Updated: Aug 21, 2018
About one in five sudden infant death syndrome (SIDS) deaths occur while an infant is in the care of someone other than a parent. Many of these deaths occur when babies who are used to sleeping on their backs at home are then placed to sleep on their tummies by another caregiver. We call this “unaccustomed tummy sleeping.”
Unaccustomed tummy sleeping increases the risk of SIDS. Babies who are used to sleeping on their backs and are placed to sleep on their tummies are 18 times more likely to die from SIDS.
You can reduce your baby’s risk of dying from SIDS by talking to those who care for your baby, including child care providers, babysitters, family, and friends, about placing your baby to sleep on his back during naps and at night.
Who Is At Risk For SIDS?
SIDS is the leading cause of death for infants between 1 month and 12 months of age.
SIDS is most common among infants that are 1-4 months old. However, babies can die from SIDS until they are 1 year old.
Know The Truth…SIDS Is Not Caused By:
What Can I Do Before My Baby Is Born To Reduce The Risk of SIDS?
Take care of yourself during pregnancy and after the birth of your baby. During pregnancy, before you even give birth, you can reduce the risk of your baby dying from SIDS! Don’t smoke or expose yourself to others’ smoke while you are pregnant and after the baby is born. Alcohol and drug use can also increase your baby’s risk for SIDS. Be sure to visit a physician for regular prenatal checkups to reduce your risk of having a low birth weight or premature baby.
More Ways to Protect Your Baby
Do your best to follow the guidelines on these pages. This way, you will know that you are doing all that you can to keep your baby healthy and safe.
Breastfeed your baby. Experts recommend that mothers feed their children human milk for as long and as much as possible, and for at least the first 6 months of life, if possible.
It is important for your baby to be up to date on her immunizations and well-baby check-ups.
Where Is The Safest Place For My Baby To Sleep?
The safest place for your baby to sleep is in the room where you sleep, but not in your bed. Place the baby’s crib or bassinet near your bed (within arm’s reach). This makes it easier to breastfeed and to bond with your baby.
The crib or bassinet should be free from toys, soft bedding, blankets, and pillows.
Talk About Safe Sleep Practices With Everyone Who Cares For Your Baby!
When looking for someone to take care of your baby, including a child care provider, a family member, or a friend, make sure that you talk with this person about safe sleep practices.
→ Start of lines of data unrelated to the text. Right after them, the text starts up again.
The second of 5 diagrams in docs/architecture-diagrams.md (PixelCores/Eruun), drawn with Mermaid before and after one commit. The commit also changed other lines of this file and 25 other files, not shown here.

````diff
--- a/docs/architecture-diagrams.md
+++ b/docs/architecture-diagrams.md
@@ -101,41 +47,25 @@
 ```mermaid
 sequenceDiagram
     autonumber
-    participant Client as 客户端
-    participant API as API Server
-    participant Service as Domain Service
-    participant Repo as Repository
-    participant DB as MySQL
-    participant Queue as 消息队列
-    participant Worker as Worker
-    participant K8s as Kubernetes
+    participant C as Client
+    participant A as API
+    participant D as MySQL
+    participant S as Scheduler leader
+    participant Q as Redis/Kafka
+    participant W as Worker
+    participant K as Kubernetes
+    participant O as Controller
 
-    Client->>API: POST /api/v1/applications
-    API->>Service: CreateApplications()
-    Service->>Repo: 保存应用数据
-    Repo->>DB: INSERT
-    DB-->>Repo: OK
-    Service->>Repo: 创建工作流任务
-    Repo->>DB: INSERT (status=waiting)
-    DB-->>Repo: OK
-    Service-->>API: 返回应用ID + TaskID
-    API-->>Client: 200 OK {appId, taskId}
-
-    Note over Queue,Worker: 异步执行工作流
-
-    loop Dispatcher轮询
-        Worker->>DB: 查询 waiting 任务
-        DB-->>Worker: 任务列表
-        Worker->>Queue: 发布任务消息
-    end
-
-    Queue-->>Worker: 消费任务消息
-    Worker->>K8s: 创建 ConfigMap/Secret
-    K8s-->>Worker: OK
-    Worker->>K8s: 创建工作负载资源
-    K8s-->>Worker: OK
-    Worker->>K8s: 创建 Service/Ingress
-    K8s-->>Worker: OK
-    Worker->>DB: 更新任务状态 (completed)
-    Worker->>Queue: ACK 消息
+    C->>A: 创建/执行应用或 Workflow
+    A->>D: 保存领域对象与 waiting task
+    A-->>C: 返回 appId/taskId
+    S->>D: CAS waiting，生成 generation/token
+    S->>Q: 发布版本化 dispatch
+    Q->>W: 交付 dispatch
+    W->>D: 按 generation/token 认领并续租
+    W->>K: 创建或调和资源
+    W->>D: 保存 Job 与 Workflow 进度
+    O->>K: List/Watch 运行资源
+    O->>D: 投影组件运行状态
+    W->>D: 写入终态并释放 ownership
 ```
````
If a caregiver does not know the best safe sleep practices, respectfully try to teach the caregiver what you have learned about safe sleep practices and the importance of following these rules when caring for infants. Before leaving your baby with anyone, be sure that person agrees that the safe sleep practices explained in this brochure will be followed all of the time.
What Can I Do Reduce My Baby’s Risk
Follow these easy and free steps to help you reduce your baby’s risk of dying from SIDS:
Safe Sleep Practices
Always place babies to sleep on their backs during naps and at nighttime. Because babies sleeping on their sides are more likely to accidentally roll onto their stomach, the side position is just as dangerous as the stomach position.
Avoid letting the baby get too hot. The baby could be too hot if you notice sweating, damp hair, flushed cheeks, heat rash, and rapid breathing. Dress the baby lightly for sleep. Set the room temperature in a range that is comfortable for a lightly clothed adult.
Consider using a pacifier at nap time and bed time. The pacifier should not have cords or clips that might be a strangulation risk.
Safe Sleep Environment
Place your baby on a firm mattress, covered by a fitted sheet that meets current safety standards. For more about crib safety standards, visit the Consumer Product Safety Commission’s Web site at http://www.cpsc.gov.
Place the crib in an area that is always smoke free.
Don’t place babies to sleep on adult beds, chairs, sofas, waterbeds, pillows, or cushions.
Toys and other soft bedding, including fluffy blankets, comforters, pillows, stuffed animals, bumper pads, and wedges should not be placed in the crib with the baby. Loose bedding, such as sheets and blankets, should not be used as these items can impair the infant’s ability to breathe if they are close to his face. Sleep clothing, such as sleepers, sleep sacks, and wearable blankets are better alternatives to blankets.
Is It Ever Safe To Have Babies On Their Tummies?
Yes! You should talk to your child care provider about making tummy time a part of your baby’s daily activities. Your baby needs plenty of tummy time while supervised and awake to help build strong neck and shoulder muscles. Remember to make sure that your baby is having tummy time at home with you.
Tummy To Play And Back To Sleep
Place babies to sleep on their backs to reduce the risk of SIDS. Side sleeping is not as safe as back sleeping and is not advised. Babies sleep comfortably on their backs, and no special equipment or extra money is needed.
“Tummy time” is playtime when infants are awake and placed on their tummies while someone is watching them. Have tummy time to allow babies to develop normally.
What Can I Do To Help Spread The Word About Back To Sleep?
Be aware of safe sleep practices and how they can be made a part of our everyday lives.
When shopping in stores with crib displays that show heavy quilts, pillows, and stuffed animals, talk to the manager about safe sleep, and ask them not to display cribs in this way.
Monitor the media. When you see an ad or a picture in the paper that shows a baby sleeping on her tummy, write a letter to the editor.
If you know teenagers who take care of babies, talk with them. They may need help with following the proper safe sleep practices.
Set a good example – realize that you may not have slept on your back as a baby, but we now know that this is the safest way for babies to sleep. When placing babies to sleep, be sure to always place them on their backs.
If you have questions about the health and safety of your child, talk to your child’s pediatrician. If you have questions about safe sleep practices in the early education and child care settings, please contact Healthy Child Care America at the American Academy of Pediatrics at email@example.com.